I wonder if, like Karen Pence, the devout Morrison was bothered by Trump’s flouting of the Commandments. (Thou Shalt Not Covet All the Playmates and Porn Stars at a Lake Tahoe Golf Tournament.)
“Well,” he demurred, “I just take people as I know them.’’
It’s apparent that he doesn’t know Trump yet, describing him as “very practical” and someone “who’s not going to waste a day.”
“I like that about him,” enthused Morrison, who is obviously ready to do the Aussie equivalent of the Saudi sword dance. “I like that about him a lot, actually.’’
Trump may be “president non grata” nearly everywhere else, as The Washington Post’s Ashley Parker has written. But Australia’s Liberal (read Republican) government prides itself on what one top official refers to as their “deft and nonjudgmental” handling of the president.
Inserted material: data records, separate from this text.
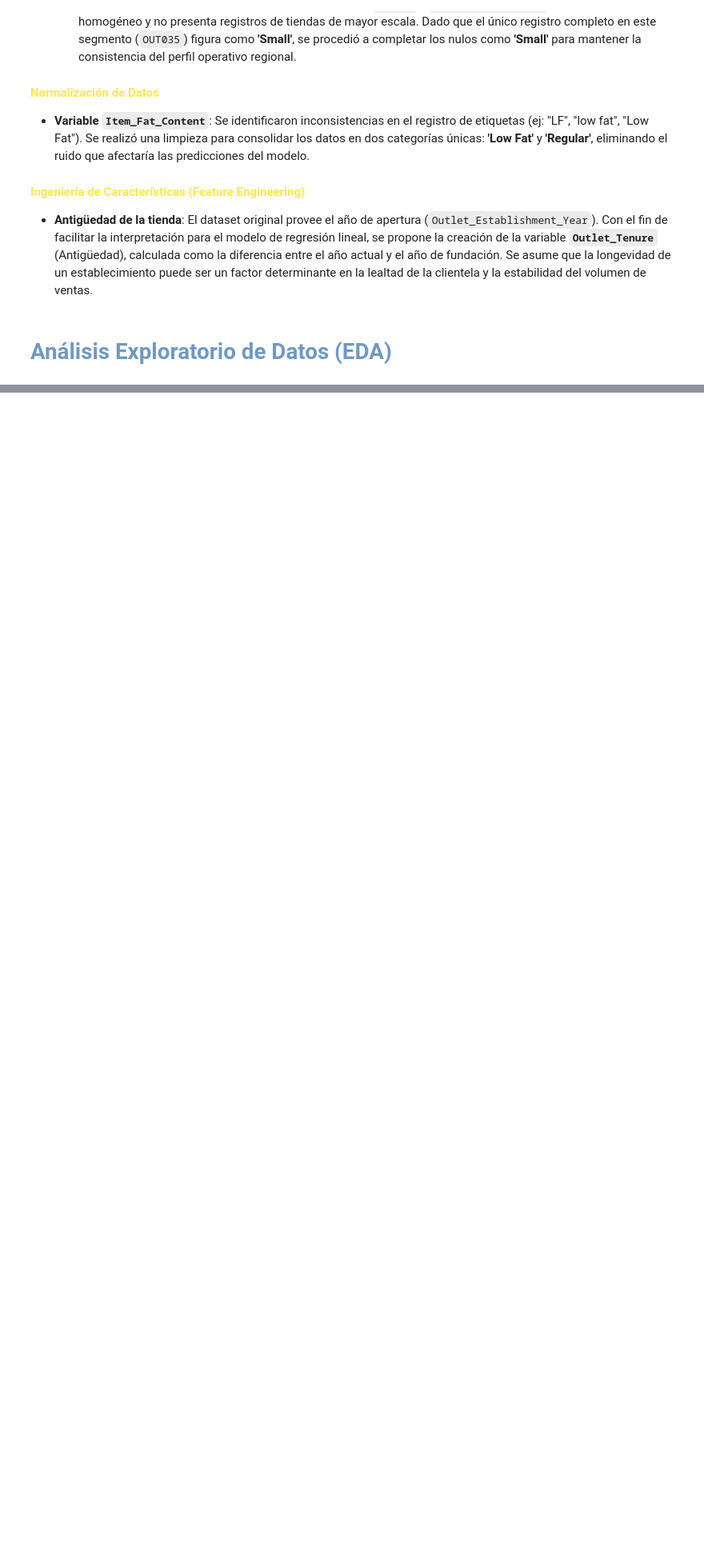
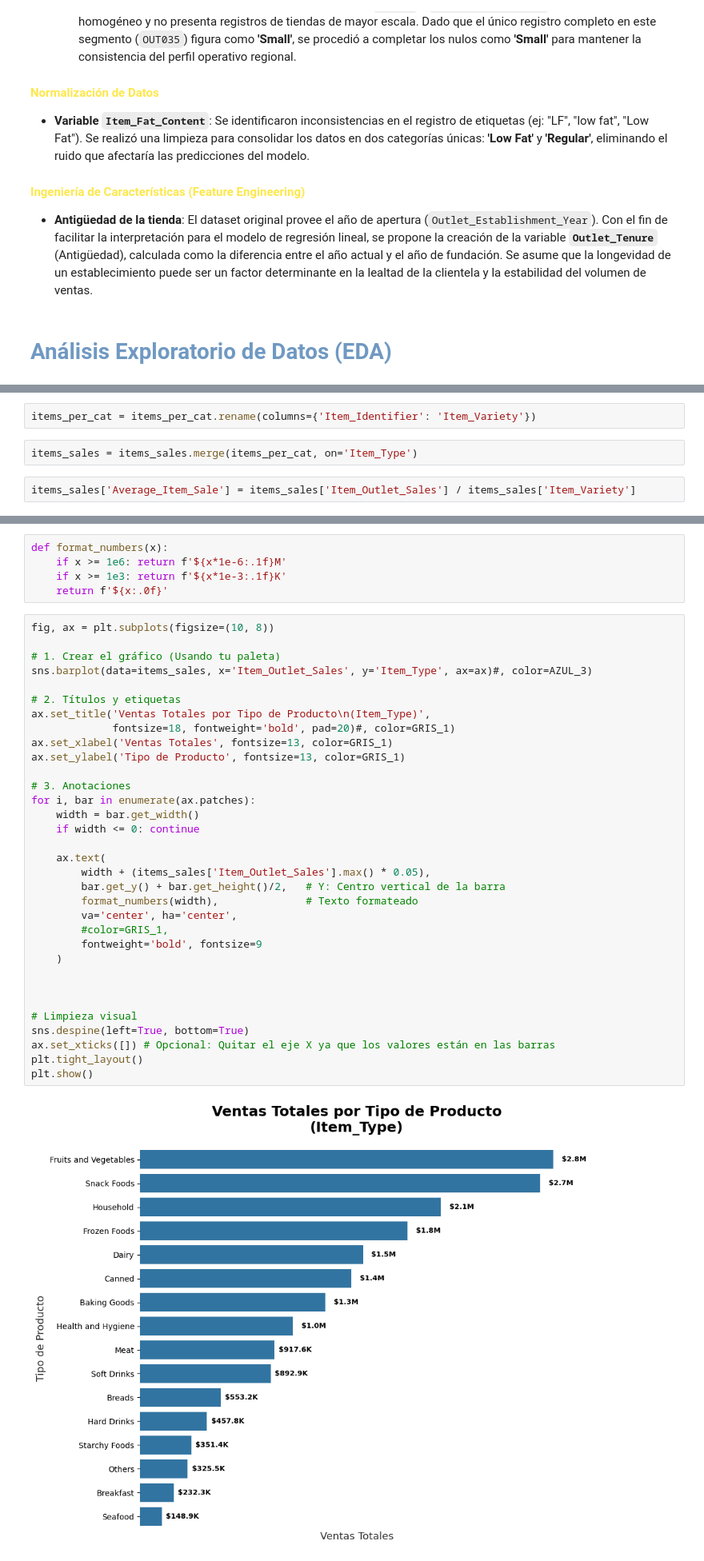
Before and after one commit to ignaciomajo/pi_challenge, a Jupyter notebook: PiChallenge.ipynb, the cells around one changed output, grey strips where cells are left out. Shown at 80% size. Drawn from its saved outputs; the diff is of its cells as text; blank space fills up the shorter version.

```diff
--- a/PiChallenge.ipynb
+++ b/PiChallenge.ipynb
@@ -690,0 +713,6 @@ for ax, outlet_type in zip(flat_axes, outlet_types):
+# %%
+items_per_cat = items_per_cat.rename(columns={'Item_Identifier': 'Item_Variety'})
+# %%
+items_sales = items_sales.merge(items_per_cat, on='Item_Type')
+# %%
+items_sales['Average_Item_Sale'] = items_sales['Item_Outlet_Sales'] / items_sales['Item_Variety']
@@ -690,0 +756,40 @@ for ax, outlet_type in zip(flat_axes, outlet_types):
+# %%
+def format_numbers(x):
+    if x >= 1e6: return f'${x*1e-6:.1f}M'
+    if x >= 1e3: return f'${x*1e-3:.1f}K'
+    return f'${x:.0f}'
+# %%
+fig, ax = plt.subplots(figsize=(10, 8))
+
+# 1. Crear el gráfico (Usando tu paleta)
+sns.barplot(data=items_sales, x='Item_Outlet_Sales', y='Item_Type', ax=ax)#, color=AZUL_3)
+
+# 2. Títulos y etiquetas
+ax.set_title('Ventas Totales por Tipo de Producto\n(Item_Type)',
+             fontsize=18, fontweight='bold', pad=20)#, color=GRIS_1)
+ax.set_xlabel('Ventas Totales', fontsize=13, color=GRIS_1)
+ax.set_ylabel('Tipo de Producto', fontsize=13, color=GRIS_1)
+
+# 3. Anotaciones
+for i, bar in enumerate(ax.patches):
+    width = bar.get_width()
+    if width <= 0: continue
+
+    ax.text(
+        width + (items_sales['Item_Outlet_Sales'].max() * 0.05),
+        bar.get_y() + bar.get_height()/2,   # Y: Centro vertical de la barra
+        format_numbers(width),              # Texto formateado
+        va='center', ha='center',
+        #color=GRIS_1,
+        fontweight='bold', fontsize=9
+    )
+
+
+
+# Limpieza visual
+sns.despine(left=True, bottom=True)
+ax.set_xticks([]) # Opcional: Quitar el eje X ya que los valores están en las barras
+plt.tight_layout()
+plt.show()
+# %% [output]
+[figure, added]
```
Also changed, not shown: parts of 100 cells of this notebook.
Last year, to move past their fractious phone exchange over who would take the refugees marooned off Australia’s coast, Turnbull met with Trump on the Intrepid in New York. The Australians showed the ahistorical president a video to stress that they had fought alongside America in every major war for the last 100 years. (This may have given Trump the idea to show Kim Jong-un an inspirational video.) And they trotted out Rupert Murdoch and Greg Norman.
The president called the new prime minister the day after he took office. “I told the president I was a rubbish golfer,” Morrison said, with a wide smile, describing the 12-minute call. “I’m not sure if that phrase is well known and I think he thought I meant I was a good golfer because he started going ‘Oh, what’s your handicap?’ And I said ‘No, no, no, it means I’m not very good at it.’ He’s passionate about it. He knows all the Australian players.”
The 50-year-old father of two is the son of a police officer, not a scion of wealth. But the two share similarities: Both expediently lurched to the right on social issues. Both throw red meat to the base. Both craft their political identities with dog whistles around the issue of protecting their countries from hordes of migrants.
Before now, Morrison was best known for his campaign as immigration minister to “Stop the Boats,” turning back vessels of migrants trying to reach the shores of Fortress Australia.
His office features a model migrant boat bearing the proud declaration “I Stopped These,” and a cabinet adorned with a Jesus shrine and a biblical proverb to “Trust in the Lord.” Morrison, who did not condemn Trump’s infamous travel ban, is never able to convincingly explain how he reconciles his Christian values and the role he plays in dooming children to offshore detention centers.
Morrison said he is also excited to deepen his relationship with fellow evangelical Mike Pence, who was dispatched for cleanup duty after Trump shredded one of our closest relationships. Pence and Morrison were not in favor of same-sex marriage. When a popular Australian rugby player stated his belief on Instagram last spring that gays who don’t “repent of their sins and turn to God” are going to hell, Morrison chimed in, saying, “Good for him for standing up for his faith.’’
We were meeting as Washington was in full Munch “Scream” mode after the double blow of Bob Woodward’s book and The Times’s anonymous op-ed piece, both depicting the president as a danger to America. Woodward’s book revealed that Trump had planned to lie to Turnbull about steel tariffs.
So does all this volatility and immorality make Morrison nervous?
“We look through the dust,’’ he replied, breezily.